WHAT IS BEING ASKED: Lines below that hold the word "architecture" must be copied in full.

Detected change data
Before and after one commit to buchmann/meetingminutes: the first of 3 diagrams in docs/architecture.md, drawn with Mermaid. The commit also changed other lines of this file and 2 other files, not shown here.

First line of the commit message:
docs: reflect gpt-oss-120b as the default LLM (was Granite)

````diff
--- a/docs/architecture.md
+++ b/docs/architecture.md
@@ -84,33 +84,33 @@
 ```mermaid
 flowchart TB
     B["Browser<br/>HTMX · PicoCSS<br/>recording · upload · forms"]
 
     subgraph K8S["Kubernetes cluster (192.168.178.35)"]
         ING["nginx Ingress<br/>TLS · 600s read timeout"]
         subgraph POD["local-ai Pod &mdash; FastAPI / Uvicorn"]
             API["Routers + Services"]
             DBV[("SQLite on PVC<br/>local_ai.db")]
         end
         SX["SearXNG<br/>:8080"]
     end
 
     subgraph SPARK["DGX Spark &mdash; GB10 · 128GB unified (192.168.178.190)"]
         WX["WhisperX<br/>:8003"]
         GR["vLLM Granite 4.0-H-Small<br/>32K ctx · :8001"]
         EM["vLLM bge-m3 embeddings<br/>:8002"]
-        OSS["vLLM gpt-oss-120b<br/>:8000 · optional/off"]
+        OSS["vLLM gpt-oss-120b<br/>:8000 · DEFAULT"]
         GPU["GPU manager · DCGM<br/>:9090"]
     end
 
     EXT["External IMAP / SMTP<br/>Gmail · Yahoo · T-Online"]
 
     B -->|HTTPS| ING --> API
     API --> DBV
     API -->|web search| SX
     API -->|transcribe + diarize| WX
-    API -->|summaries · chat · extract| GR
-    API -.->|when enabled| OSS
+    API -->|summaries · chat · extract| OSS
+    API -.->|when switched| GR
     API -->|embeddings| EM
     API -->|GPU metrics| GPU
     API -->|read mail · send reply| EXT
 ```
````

ANSWER BOX:
Before and after one commit to buchmann/meetingminutes: the first of 3 diagrams in docs/architecture.md, drawn with Mermaid. The commit also changed other lines of this file and 2 other files, not shown here.
--- a/docs/architecture.md
+++ b/docs/architecture.md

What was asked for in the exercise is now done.